Record numbers cast ballots in Franklin County

November 06, 2008|By DON AINES

CHAMBERSBURG, Pa. - In terms of raw numbers, Tuesday's election had the largest turnout ever in Franklin County, but it fell short as a percentage of registered voters, according to complete but unofficial results from the county Election Board.

The 63,795 voters who cast ballots was a few thousand ahead of the 2004 total of 59,320. However, the percentage of turnout was 72 percent, the same as four years ago. Since that time, the county added more than 6,700 voters with 88,787 registered, according to county election figures.

Republican presidential nominee John McCain received 65 percent of the vote to 33 percent for Democrat Barack Obama. That was a better performance by the Democrat in this GOP stronghold than in 2004 when John Kerry got 28 percent.

The last time turnout was higher was in 1996 when the race between Bill Clinton and Republican Bob Dole drew 74 percent of voters.


The county experienced higher turnouts in elections prior to implementation of the federal Motor Voter law in 1995. Turnout was 84 percent in 1984, 82 percent in 1988 and 85 percent in 1992.

Motor Voter gave people more options for registering, including when they received or renewed a driver's license.
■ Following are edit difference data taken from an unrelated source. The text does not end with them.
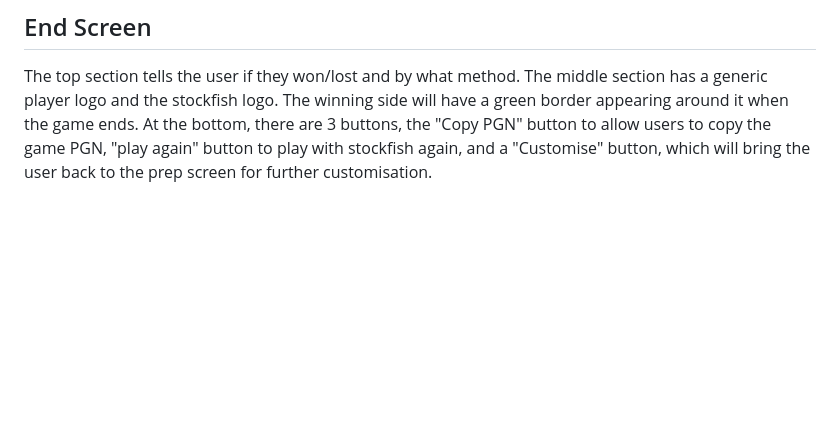
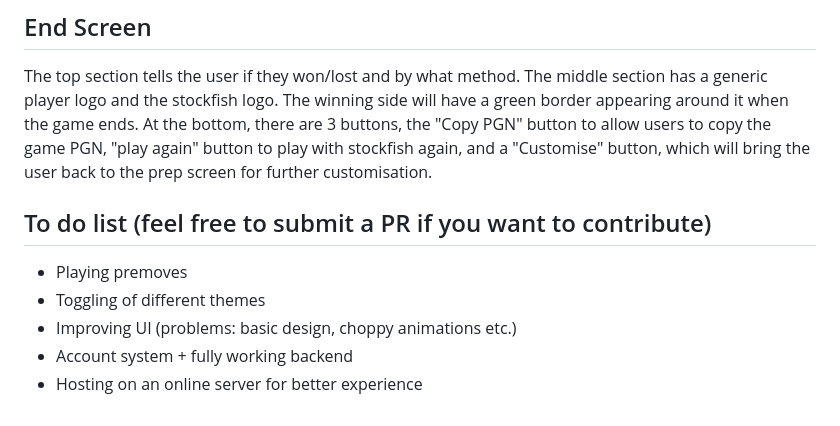
Before and after one commit to Xblue707/PawnifyEngine, a Markdown page: README.md, the part around the change. GitHub-like rendering; blank space fills up the shorter version.

```diff
--- a/README.md
+++ b/README.md
@@ -38,3 +38,11 @@ There are 2 sides in the play screen, the playing side and the sidebar. On the p
 ## End Screen
 
 The top section tells the user if they won/lost and by what method. The middle section has a generic player logo and the stockfish logo. The winning side will have a green border appearing around it when the game ends. At the bottom, there are 3 buttons, the "Copy PGN" button to allow users to copy the game PGN, "play again" button to play with stockfish again, and a "Customise" button, which will bring the user back to the prep screen for further customisation.
+
+## To do list (feel free to submit a PR if you want to contribute)
+
+* Playing premoves
+* Toggling of different themes
+* Improving UI (problems: basic design, choppy animations etc.)
+* Account system + fully working backend
+* Hosting on an online server for better experience
```
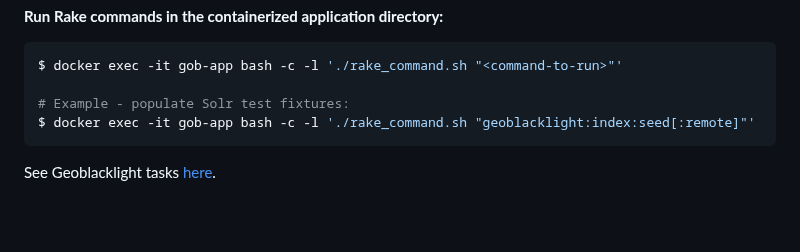
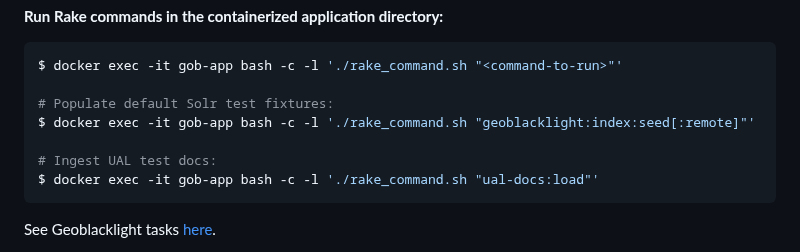
Before and after one commit to ualibraries/ual-geoblacklight, a Markdown page: README.md, the part around the change. Rendered like a GitHub page; blank space fills up the shorter version.

````diff
--- a/README.md
+++ b/README.md
@@ -71,8 +71,11 @@ $ ./start-me-up.sh pause
 ```shell
 $ docker exec -it gob-app bash -c -l './rake_command.sh "<command-to-run>"'
 
-# Example - populate Solr test fixtures:
+# Populate default Solr test fixtures:
 $ docker exec -it gob-app bash -c -l './rake_command.sh "geoblacklight:index:seed[:remote]"'
+
+# Ingest UAL test docs:
+$ docker exec -it gob-app bash -c -l './rake_command.sh "ual-docs:load"'
 ```
 
 See Geoblacklight tasks [here](https://github.com/geoblacklight/geoblacklight/blob/main/lib/tasks/geoblacklight.rake).
````
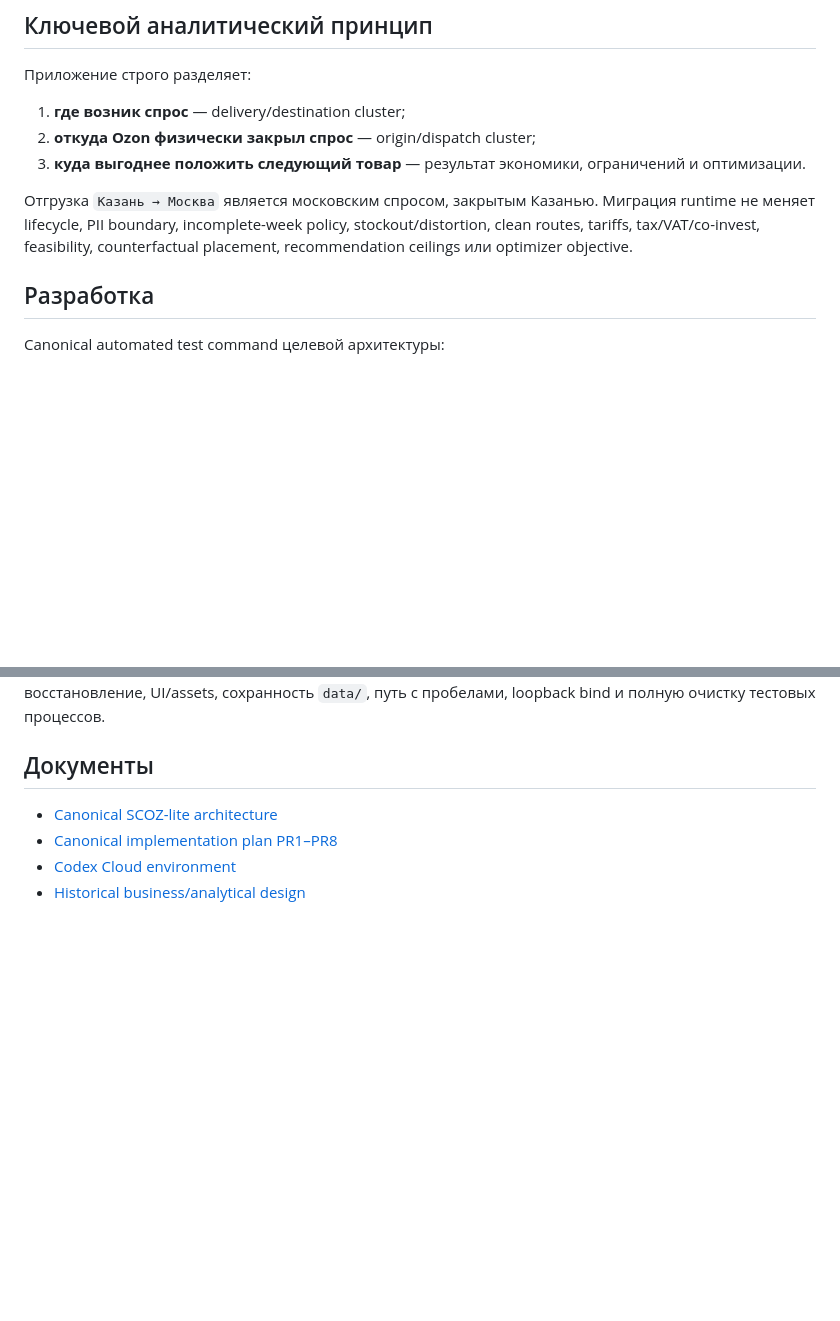
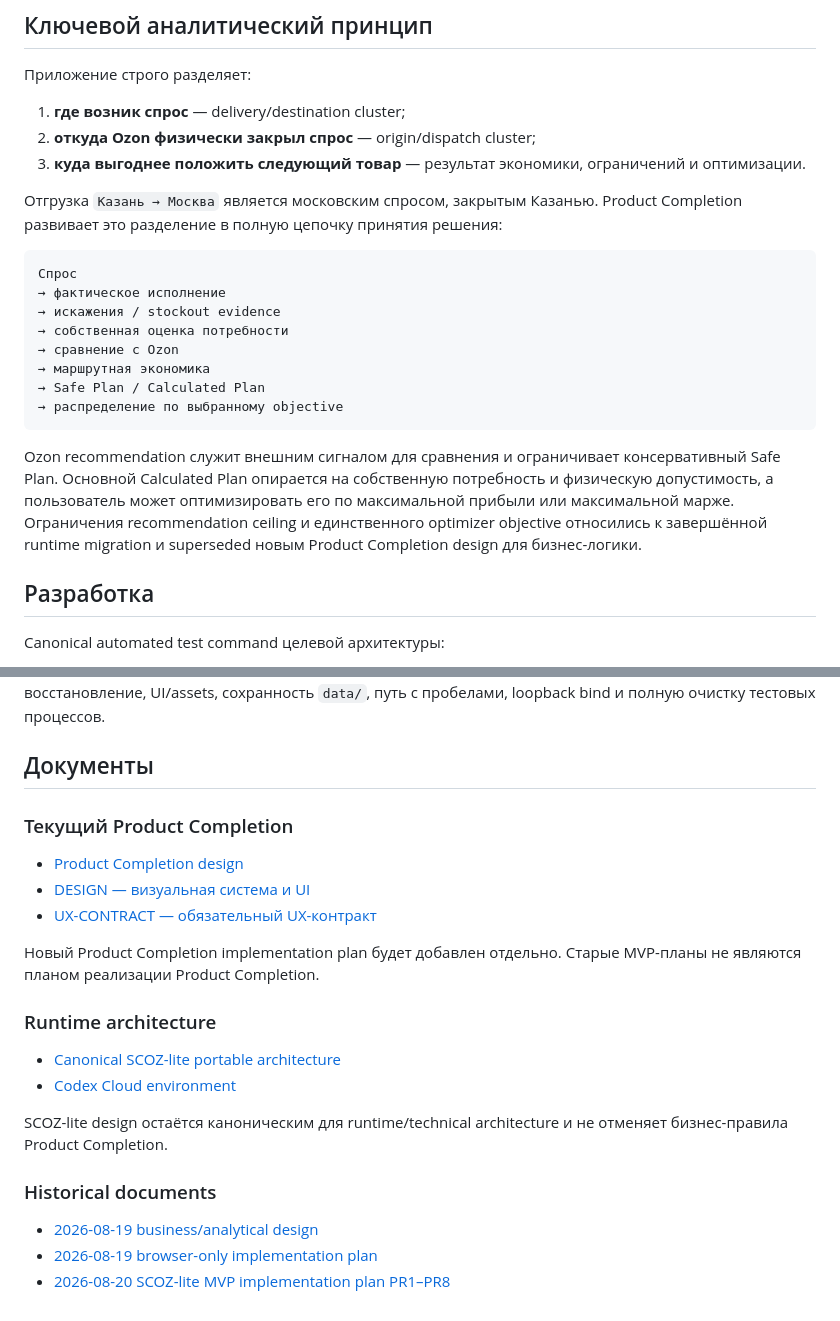
Before and after one commit to vgvolmax/sklad_ozon, a Markdown page: README.md, 2 parts joined by grey strips. Drawn GitHub-style; blank space fills up the shorter version.

Commit message:
docs: align repo instructions with Product Completion

````diff
--- a/README.md
+++ b/README.md
@@ -52,9 +52,25 @@ Frontend является тонким presentation layer. Формулы, им
    ограничений и оптимизации.
 
 Отгрузка `Казань → Москва` является московским спросом, закрытым Казанью.
-Миграция runtime не меняет lifecycle, PII boundary, incomplete-week policy,
-stockout/distortion, clean routes, tariffs, tax/VAT/co-invest, feasibility,
-counterfactual placement, recommendation ceilings или optimizer objective.
+Product Completion развивает это разделение в полную цепочку принятия решения:
+
+```text
+Спрос
+→ фактическое исполнение
+→ искажения / stockout evidence
+→ собственная оценка потребности
+→ сравнение с Ozon
+→ маршрутная экономика
+→ Safe Plan / Calculated Plan
+→ распределение по выбранному objective
+```
+
+Ozon recommendation служит внешним сигналом для сравнения и ограничивает
+консервативный Safe Plan. Основной Calculated Plan опирается на собственную
+потребность и физическую допустимость, а пользователь может оптимизировать его
+по максимальной прибыли или максимальной марже. Ограничения recommendation
+ceiling и единственного optimizer objective относились к завершённой runtime
+migration и superseded новым Product Completion design для бизнес-логики.
 
 ## Разработка
 
@@ -78,7 +94,25 @@ smoke, включая первый bootstrap, настоящее offline-пер
 
 ## Документы
 
-- [Canonical SCOZ-lite architecture](docs/superpowers/specs/2026-08-20-scoz-lite-portable-architecture-design.md)
-- [Canonical implementation plan PR1–PR8](docs/superpowers/plans/2026-08-20-scoz-lite-mvp-implementation.md)
+### Текущий Product Completion
+
+- [Product Completion design](docs/superpowers/specs/2026-09-02-ozon-fbo-product-completion-design.md)
+- [DESIGN — визуальная система и UI](DESIGN.md)
+- [UX-CONTRACT — обязательный UX-контракт](UX-CONTRACT.md)
+
+Новый Product Completion implementation plan будет добавлен отдельно. Старые
+MVP-планы не являются планом реализации Product Completion.
+
+### Runtime architecture
+
+- [Canonical SCOZ-lite portable architecture](docs/superpowers/specs/2026-08-20-scoz-lite-portable-architecture-design.md)
 - [Codex Cloud environment](docs/superpowers/codex-cloud-environment.md)
-- [Historical business/analytical design](docs/superpowers/specs/2026-08-19-ozon-fbo-unit-economics-optimizer-design.md)
+
+SCOZ-lite design остаётся каноническим для runtime/technical architecture и не
+отменяет бизнес-правила Product Completion.
+
+### Historical documents
+
+- [2026-08-19 business/analytical design](docs/superpowers/specs/2026-08-19-ozon-fbo-unit-economics-optimizer-design.md)
+- [2026-08-19 browser-only implementation plan](docs/superpowers/plans/2026-08-19-mvp-implementation.md)
+- [2026-08-20 SCOZ-lite MVP implementation plan PR1–PR8](docs/superpowers/plans/2026-08-20-scoz-lite-mvp-implementation.md)
````
Also changed, not shown: AGENTS.md (+64 -28 lines).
It also eliminated regular purges based on voting inactivity.

In the years before 1995, registration sometimes grew by a few hundred a year or decreased. Since 1995, registration has increased by 34,000.

The county fielded hundreds of calls from voters on Tuesday, said Deputy Chief Clerk Jean Byers. The vast majority were from people unsure of where to vote or whether they were registered.

To accommodate the expected crush of voters, extra voting booths and clerks were added at some larger precincts, and poll books were divided alphabetically to allow more than one line of voters, County Commissioner Bob Thomas said Monday.

Some voters were given provisional ballots, because their names were not in the poll books, usually because they had moved and failed to notify the county of a change of address, Byers said. In many cases, voters were directed back to their former precinct to vote, Byers said.

Technicians were stationed around the county to handle mechanical issues with the tabulating machines at each precinct, mostly for paper jams, Byers said.

So voting would not be slowed, the machines have an emergency bin where ballots could be deposited, Byers said. Once the machines were fixed, the ballots could be fed through the optical scanners, she said.

Many precincts reported lines forming before voting began at 7 a.m., but only a few reported having people waiting in line at the 8 p.m. close, Byers said. More than 100 were reported to be at Washington Township 5, but anyone standing in line at 8 p.m. was allowed to vote, she said.

The Herald-Mail Articles